A lithium-ion battery or Li-ion battery (abbreviated as LIB) is a type of rechargeable battery, first proposed by chemist M Stanley Whittingham at Exxon in the 1970s. Today lithium-ion batteries are commonly used for portable electronics and electric vehicles and are growing in popularity for military and aerospace applications.


  1. High specific energy and high load capabilities with Power Cells.
  2. Long cycle and extend shelf-life, maintenance-free.
  3. High capacity, low internal resistance, good coulombic efficiency.
  4. Simple charge algorithm and reasonably short charge times.
  5. Low self-discharge (less than half that of NiCd and NiMH).


  1. Requires protection circuit to prevent thermal runaway if stressed.
  2. Degrades at high temperature and when stored at high voltage.
  3. No rapid charge possible at freezing temperatures (<0°C, <32°F).
  4. Transportation regulations required when shipping in larger quantities.

One of the most successful Li-ion systems is a cathode combination of nickel-manganese-cobalt (NMC). Also known as lithium-manganese-cobalt-oxide batteries, or NMC, lithium nickel manganese cobalt oxide batteries are made of several materials common in other lithium iron batteries. These involve a cathode combination of nickel, manganese and cobalt NMC in the same cell optimized for specific power has a capacity of only about 2,000mWh but delivers a continuous discharge current of 20A.

Lithium Nickel Manganese Cobalt Oxide (NMC)

Like other varieties of lithium-ion batteries, NMC batteries can have either a high specific energy or high specific power. They cannot, however, have both properties. This battery is most common in power tools and in powertrains for vehicles.

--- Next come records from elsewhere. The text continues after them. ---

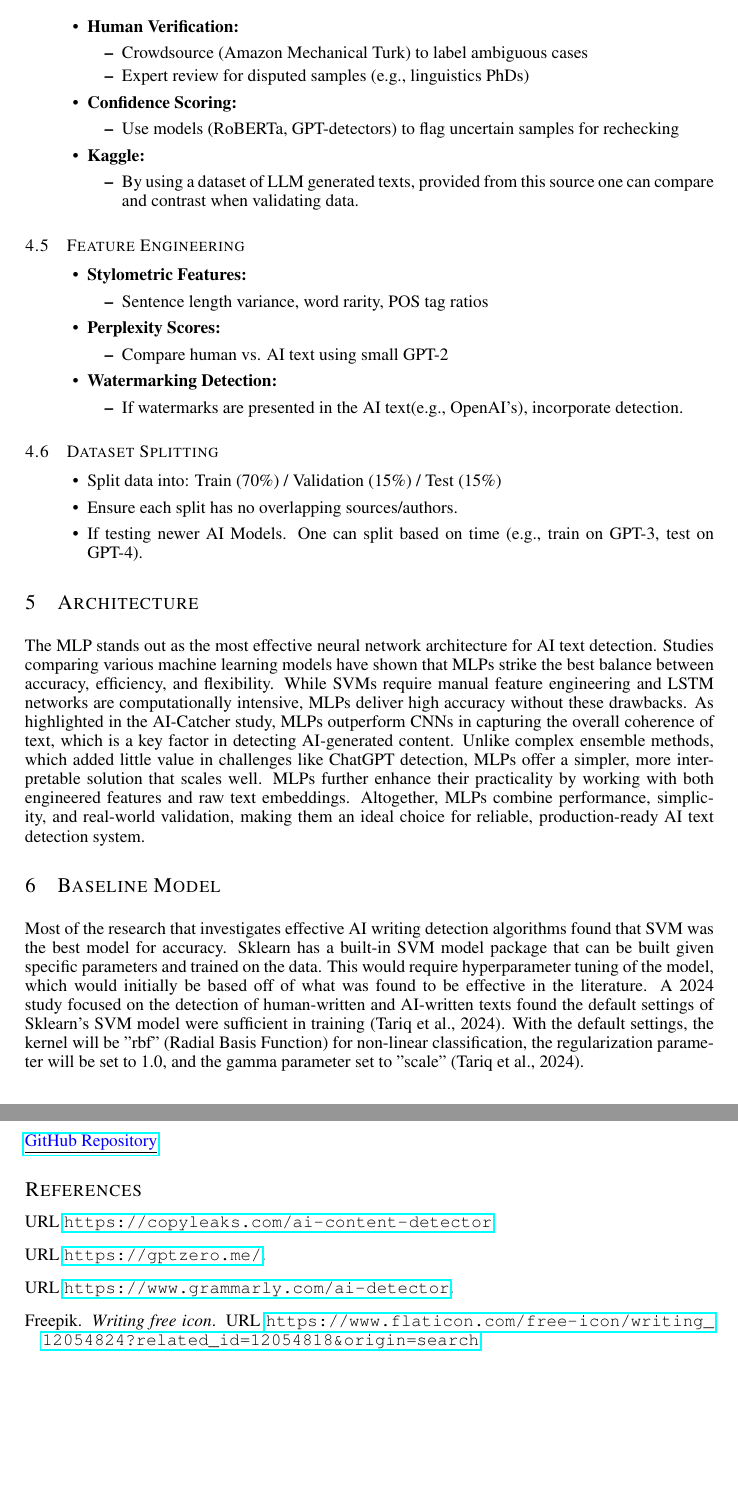
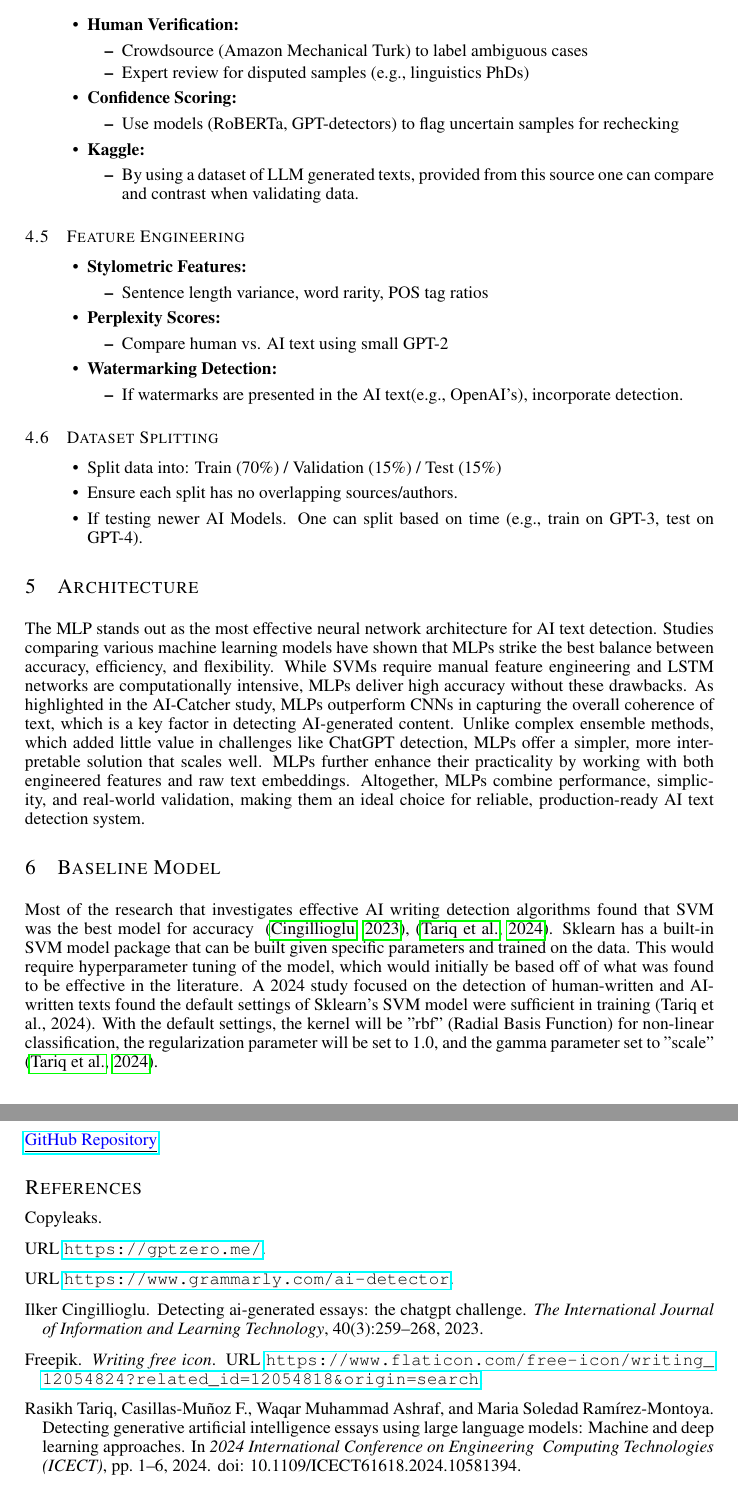
Before and after one commit to shill7/APS360_Project, a LaTeX document (APS360_Project.tex): two parts of pages 6 and 8 of 8, joined at a grey line, cut so that both start at the same text. Compiled offline with pdfLaTeX.

Commit message:
some in-text citations working

```diff
--- a/APS360_Project.tex
+++ b/APS360_Project.tex
@@ -272,8 +272,8 @@ There needs to be a way in which human verification is used for labeling and val
 The MLP stands out as the most effective neural network architecture for AI text detection. Studies comparing various machine learning models have shown that MLPs strike the best balance between accuracy, efficiency, and flexibility. While SVMs require manual feature engineering and LSTM networks are computationally intensive, MLPs deliver high accuracy without these drawbacks. As highlighted in the AI-Catcher study, MLPs outperform CNNs in capturing the overall coherence of text, which is a key factor in detecting AI-generated content. Unlike complex ensemble methods, which added little value in challenges like ChatGPT detection, MLPs offer a simpler, more interpretable solution that scales well. MLPs further enhance their practicality by working with both engineered features and raw text embeddings. Altogether, MLPs combine performance, simplicity, and real-world validation, making them an ideal choice for reliable, production-ready AI text detection system.
 
 \section{Baseline Model}
-Most of the research that investigates effective AI writing detection algorithms found that SVM was the best model for accuracy.
-Sklearn has a built-in SVM model package that can be built given specific parameters and trained on the data. This would require hyperparameter tuning of the model, which would initially be based off of what was found to be effective in the literature. A 2024 study focused on the detection of human-written and AI-written texts found the default settings of Sklearn's SVM model were sufficient in training (Tariq et al., 2024). With the default settings, the kernel will be "rbf" (Radial Basis Function) for non-linear classification, the regularization parameter will be set to 1.0, and the gamma parameter set to "scale" (Tariq et al., 2024).
+Most of the research that investigates effective AI writing detection algorithms found that SVM was the best model for accuracy ~\citep{AIessays2023}, \citep{Approaches}.
+Sklearn has a built-in SVM model package that can be built given specific parameters and trained on the data. This would require hyperparameter tuning of the model, which would initially be based off of what was found to be effective in the literature. A 2024 study focused on the detection of human-written and AI-written texts found the default settings of Sklearn's SVM model were sufficient in training (Tariq et al., 2024). With the default settings, the kernel will be "rbf" (Radial Basis Function) for non-linear classification, the regularization parameter will be set to 1.0, and the gamma parameter set to "scale" ~\citep{Approaches}.
 
 \section{Ethical Considerations}
 When creating an AI detection tool, there are many ethical concerns such as accuracy, bias, and privacy.
```
Also changed, not shown: APS360_ref.bib (+1 -0 lines), APS360_Project.pdf, APS360_Project.tex (2 more changed lines).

The cathode combination ratio is usually one-third nickel, one-third manganese and one-third cobalt, meaning that the raw material cost is lower than for other options, as cobalt on its own can be quite expensive. According to Battery university, this battery is also commonly preferred for electric vehicles due to its very low self-heating rate.